If you want to be a rebel, don’t just break the rules: make the rules.
You could characterize rebellion as doing the WRONG thing for the RIGHT reason. My final point is that sometimes, it’s also okay to do the RIGHT thing for the WRONG reason.
What is the right reason to do the right thing? I think we, seniors, wrestle with this question all the time. We know too much to think people are saints. Seniors, you know what I’m talking about: you all filled out the CommonApp, and included the 5000 hours of community service and soup kitchens. It can make you more focused on the motive than the deed itself. You wonder if people actually care about the impoverished nation they’re holding a bake sale for. You want to volunteer at an animal shelter because puppies are cute, but also because girls go crazy for that sort of thing. And deep down, a voice inside you asks, “if I’m doing this for a selfish reason, should I be doing it at all?”
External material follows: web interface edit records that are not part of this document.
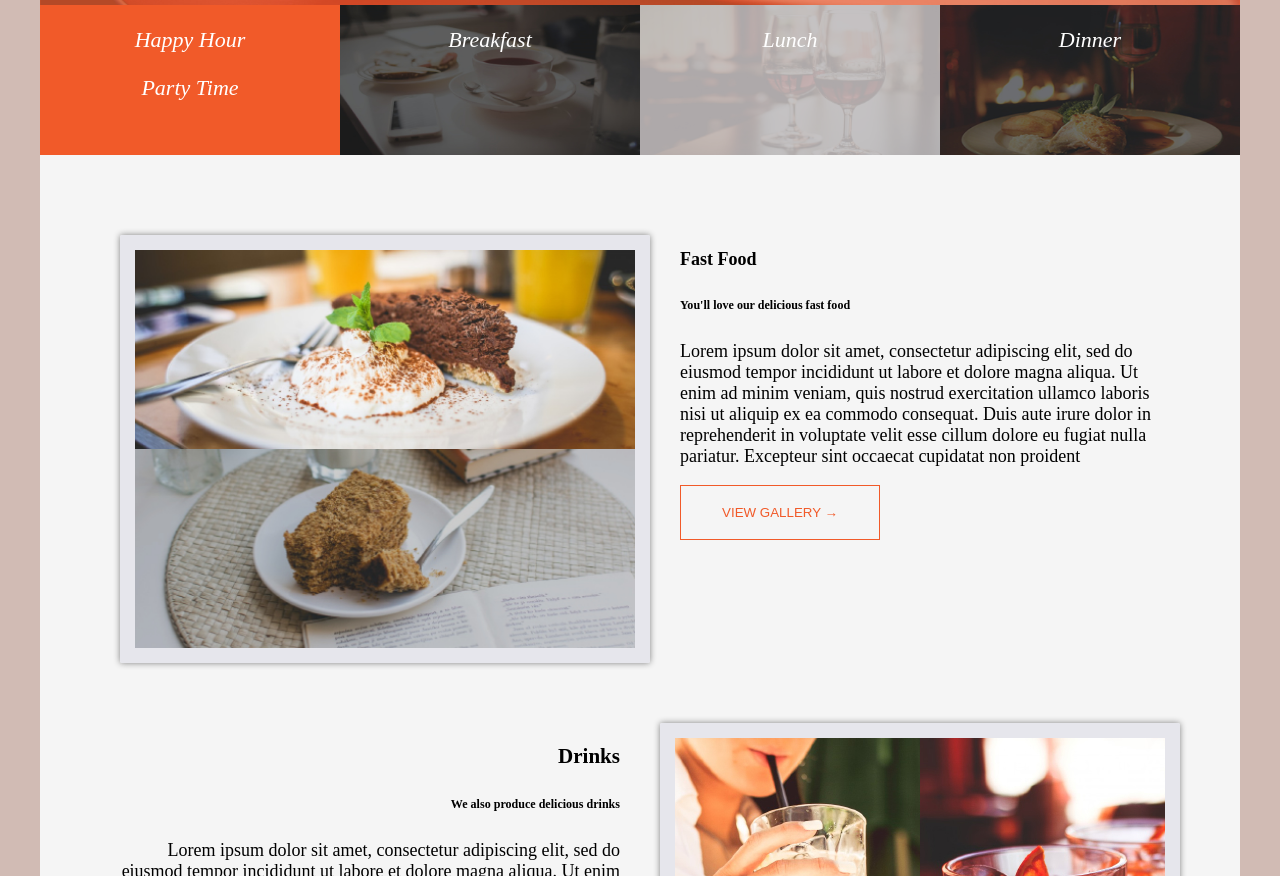
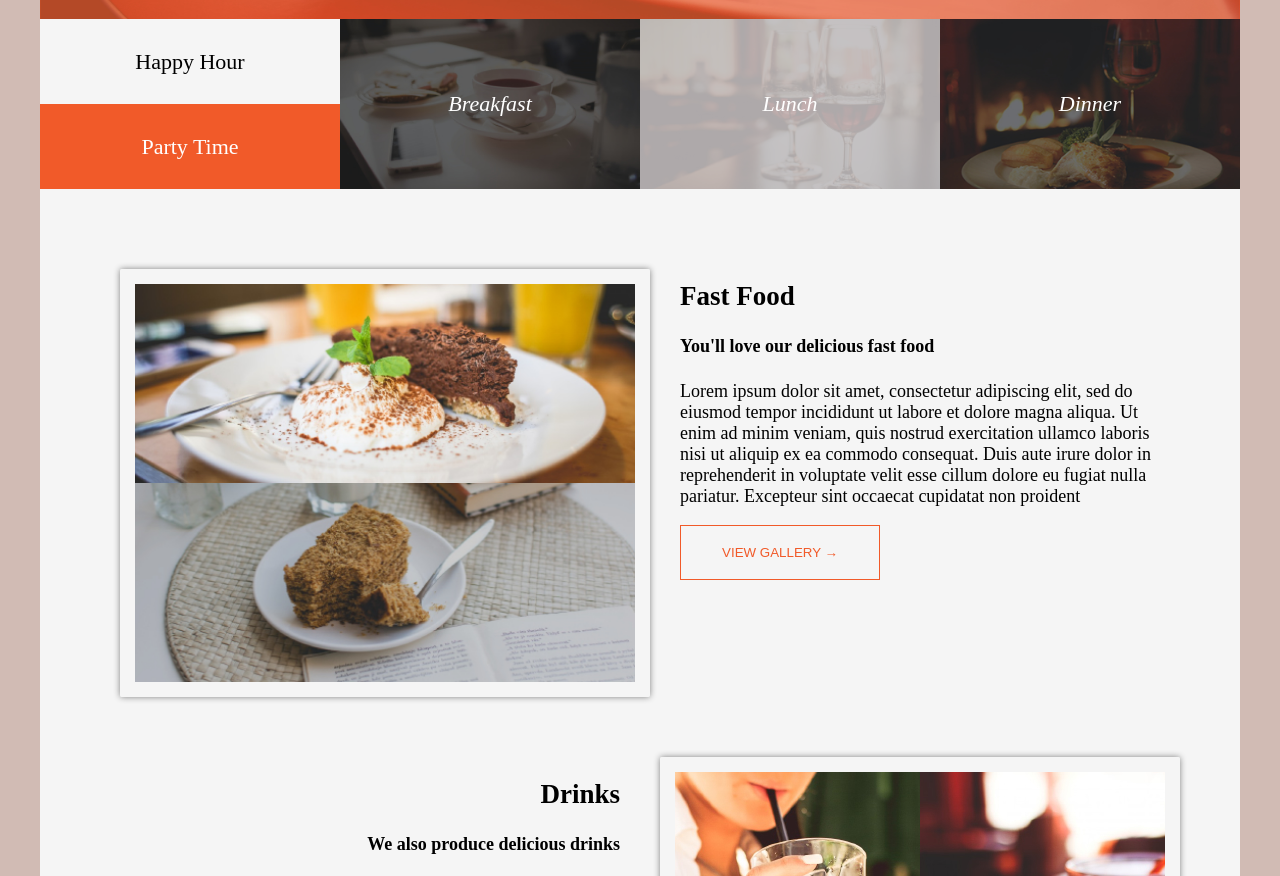
Before and after one commit to jLuseno161/Anitas-Kitchen, a plain HTML site: page index.html in a window 1280 px wide. Shown: the part 436-1312 px from the top of the page. Drawn offline with Linux system fonts and the light colour scheme.

Commit message:
Add table and style services

```diff
--- a/index.html
+++ b/index.html
@@ -10,16 +10,20 @@
     <body>
         <div class="maindiv">
             <div class="menulogo">
+                <img src="https://www.google.com/url?sa=i&url=https%3A%2F%2Fwww.clipartmax.com%2Fmiddle%2Fm2i8G6G6b1m2A0G6_call-610-465-white-hamburger-menu-icon-png%2F&psig=AOvVaw2B13U_Tsjr9KMlmKo8hL7F&ust=1615140885689000&source=images&cd=vfe&ved=2ahUKEwi3r6bnopzvAhUV0eAKHbuRBJUQjRx6BAgAEAc" alt="">
                 <img src="assets/logoBig.png" alt="logo">
                 <p>We provide The Best Food<br>At The <b>Right Price</b></p>
             </div>
             <div class="services">
                 <div id="fun_time">
-                    <div id=""><!--Not complete-->
-                        <span id="serv1"><p>Happy Hour</p></span>
-                        <span id="serv2"><p>Party Time</p></span>
-                    </div>
-
+                    <table class="funtype">
+                        <tr id="serv1" >
+                           <td>Happy Hour</td>
+                        </tr>
+                        <tr id="serv2">
+                            <td>Party Time</td>
+                        </tr>
+                    </table>
                 </div>
                 <div id="breakfast">
                        <p>Breakfast</p>
@@ -42,8 +46,8 @@
                     </div>
 
                     <div id="ff_text">
-                        <h4>Fast Food</h4>
-                        <h6>You'll love our delicious fast food</h6>
+                        <h2>Fast Food</h2>
+                        <h4>You'll love our delicious fast food</h4>
                         <p>Lorem ipsum dolor sit amet, consectetur adipiscing elit, sed do eiusmod tempor incididunt ut
                             labore et dolore magna aliqua. Ut enim ad minim veniam, quis nostrud exercitation ullamco
                             laboris nisi ut aliquip ex ea commodo consequat. Duis aute irure dolor in reprehenderit in
@@ -55,8 +59,8 @@
                 </div>
                 <div class="drinks">
                     <div id="d_text">
-                        <h3>Drinks</h3>
-                        <h6>We also produce delicious drinks</h6>
+                        <h2>Drinks</h2>
+                        <h4>We also produce delicious drinks</h4>
                         <p>Lorem ipsum dolor sit amet, consectetur adipiscing elit, sed do eiusmod tempor incididunt ut
                             labore et dolore magna aliqua. Ut enim ad minim veniam, quis nostrud exercitation ullamco
                             laboris nisi ut aliquip ex ea commodo consequat. Duis aute irure dolor in reprehenderit in
@@ -76,7 +80,7 @@
             </div>
             <div class="fooditems">
                 <div>
-                    <table>
+                    <table class="foodtype">
                     <tr>
                         <th>Fast Food</th>
                         <th>Drinks</th>
@@ -122,7 +126,6 @@
                     <div id = "vertical"></div>
                     <div id="about">
                         <h3>About Menu</h3>
-                        <h4>George Richard</h4>
                         <p>We are menu a little team of 7 members Ut wisi enim and minim veniam,
                             quis nos trudexer ci tation ullamcorper suscipit lob ortis nisi aliquip ex ea commodo conse quat. Duisau tem vel eum iriure dolor in.</p>
                     </div>
@@ -142,7 +145,7 @@
                 <img src="assets/footerlogos/facebook.png" alt="">
                 <img src="assets/footerlogos/twitter.png" alt="">
                 <img src="assets/footerlogos/pinterest.png" alt="">
-                <p>2016 Menu Restaurant</p>
+                <p><span id="copyright">2016 Menu Restaurant</span></p>
 
 
             </div>
--- a/style.css
+++ b/style.css
@@ -29,15 +29,34 @@ body{
 .services {
     display: flex;
     flex-direction: row;
-    height: 150px;
+    height: 170px;
     color: white;
     font-style: italic;
 }
-#fun_time,#breakfast, #lunch, #dinner{
+.funtype{
+    margin: 0px;
+    width: 100%;
+    height: 100%;
+    border-collapse: collapse;
+    font-style: normal;
+
+}
+tr#serv1{
+    background-color: whitesmoke;
+    color: black;
+}
+#fun_time{
     flex: 1;
     text-align: center;
+
+}
+#breakfast, #lunch, #dinner{
+    flex: 1;
+    text-align: center;
+    padding-top: 50px;
     background-size: 100% 100%;
     background-repeat: no-repeat;
+
 }
 #breakfast{
     background-image: url('assets/foodtop/breakfast.jpg');
@@ -72,7 +91,7 @@ body{
     width: 100%;
     display: flex;
     flex-direction: column;
-    border: 15px solid rgb(230, 230, 236);
+    border: 15px solid whitesmoke;
     border-radius: 2px;
     box-shadow: 0px 0px 6px grey;
     overflow: hidden;
@@ -102,7 +121,7 @@ body{
     width: 100%;
     display: flex;
     flex-direction: row;
-    border: 15px solid rgb(230, 230, 236);
+    border: 15px solid whitesmoke;
     border-radius: 2px;
     box-shadow: 0px 0px 6px grey;
     overflow: hidden;
@@ -117,8 +136,6 @@ body{
     text-align: right;
     font-size: 18px;
 }
-
-/**************************************************************************/
 .fooditems{
     background-image: url('assets/backgrounds/foodsBg.jpg');
     background-size: 100% 100%;
@@ -144,6 +161,7 @@ body{
     justify-content: space-around;
     justify-content: center;
     align-items: center;
+    font-size: 18px;
 
 }
 #food{
@@ -155,14 +173,14 @@ body{
 #tr{
     text-align: center;
 }
-table{
+.foodtype{
     margin: 0px;
     width: 100%;
     border-collapse: collapse;
 }
 th{
     background-color: gainsboro;
-    border: 1px solid rgb(170, 169, 169);
+    border: 1px solid rgb(206, 203, 203);
     padding: 10px;
     height: 50px;
 }
@@ -171,8 +189,6 @@ th:hover{
     border: 1px solid whitesmoke;
     color: #F15A29;
 }
-
-/**************************************************************************/
 .customers{
     height: auto;
     width: auto;
@@ -188,7 +204,7 @@ th:hover{
     box-sizing: border-box;
     border-radius: 2px;
     box-shadow: 0px 0px 6px grey;
-    padding: 30px;
+    padding: 20px;
 }
 #vertical {
     border-left: 1px solid grey;
@@ -197,7 +213,7 @@ th:hover{
 }
 #cst_review, #about{
     text-align: center;
-    font-size: 18px;
+    font-size: 16.5px;
 }
 #cst_review{
     flex: 3;
@@ -222,11 +238,10 @@ th:hover{
     padding: 40px;
     color: whitesmoke;
 }
-
 #textbox{
     background-color: rgb(88, 87, 87);
     width: 400px;
-    height:52px ;
+    height:50px ;
     border: none;
     margin-top: 5px;
     margin: 20px;
@@ -235,17 +250,23 @@ th:hover{
 ::placeholder{
     color: white;
     opacity: 1;
+    padding-left: 10px;
 }
 #Subscribe{
     background-color: #F15A29;
     width: 200px;
-    height:55px ;
+    height:50px ;
     border:none;
     color: whitesmoke;
 }
 .footer{
     text-align: center;
     padding-top: 40px;
+    font-size: 18px;
+    color: white;
+}
+#copyright{
+    font-size: 15px;
 }
 #alignlogo{
     align-items: center;
```
Lines whose indentation alone changed are shown as unchanged.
But again, don’t listen to that voice. Your motives may not be pure, but by taking action, you are doing more for the world than someone who does nothing at all. Doesn’t matter if that same voice says, “Working in a soup kitchen is so cliche.” Do it anyway. We’re too smart not to be cynical. But let’s be smart enough to be idealistic as well.
Well guys, this is it. The time has come to say goodbye: to your room, to your dog, to your childhood. Our time at Hopkins is over. For most of us, it’s the last time we’ll play on a varsity team, or know the name of everyone in our grade. All of us have toasted our last Ski Lodge Day marshmallows. We’ll never again be sent “off to class.” We’ve pledged our honor here for the final time.
So what have I said to you today? Dare to change. Dare to disobey. Dare to take action. My friends, you are brilliant, you are unbeatable, and now, I ask you to be bold as well.
If you go downtown, to the corner of College and Grove, you’ll find yourself at the Yale War Memorial. It’s quiet and cool, and the names of Yale’s fallen servicemen are carved on the walls. Above these names is an inscription, and very people know this, but that inscription was chosen by Hopkins’ own Simeon Baldwin in 1912. It reads, Courage disdains fame, and wins it. My friends, Hopkins class of 2011: Be courageous. Cross the line. Congratulations. Thank you.
Well, there it is. Leave a comment please! Again be gentle about my public speaking abilities :P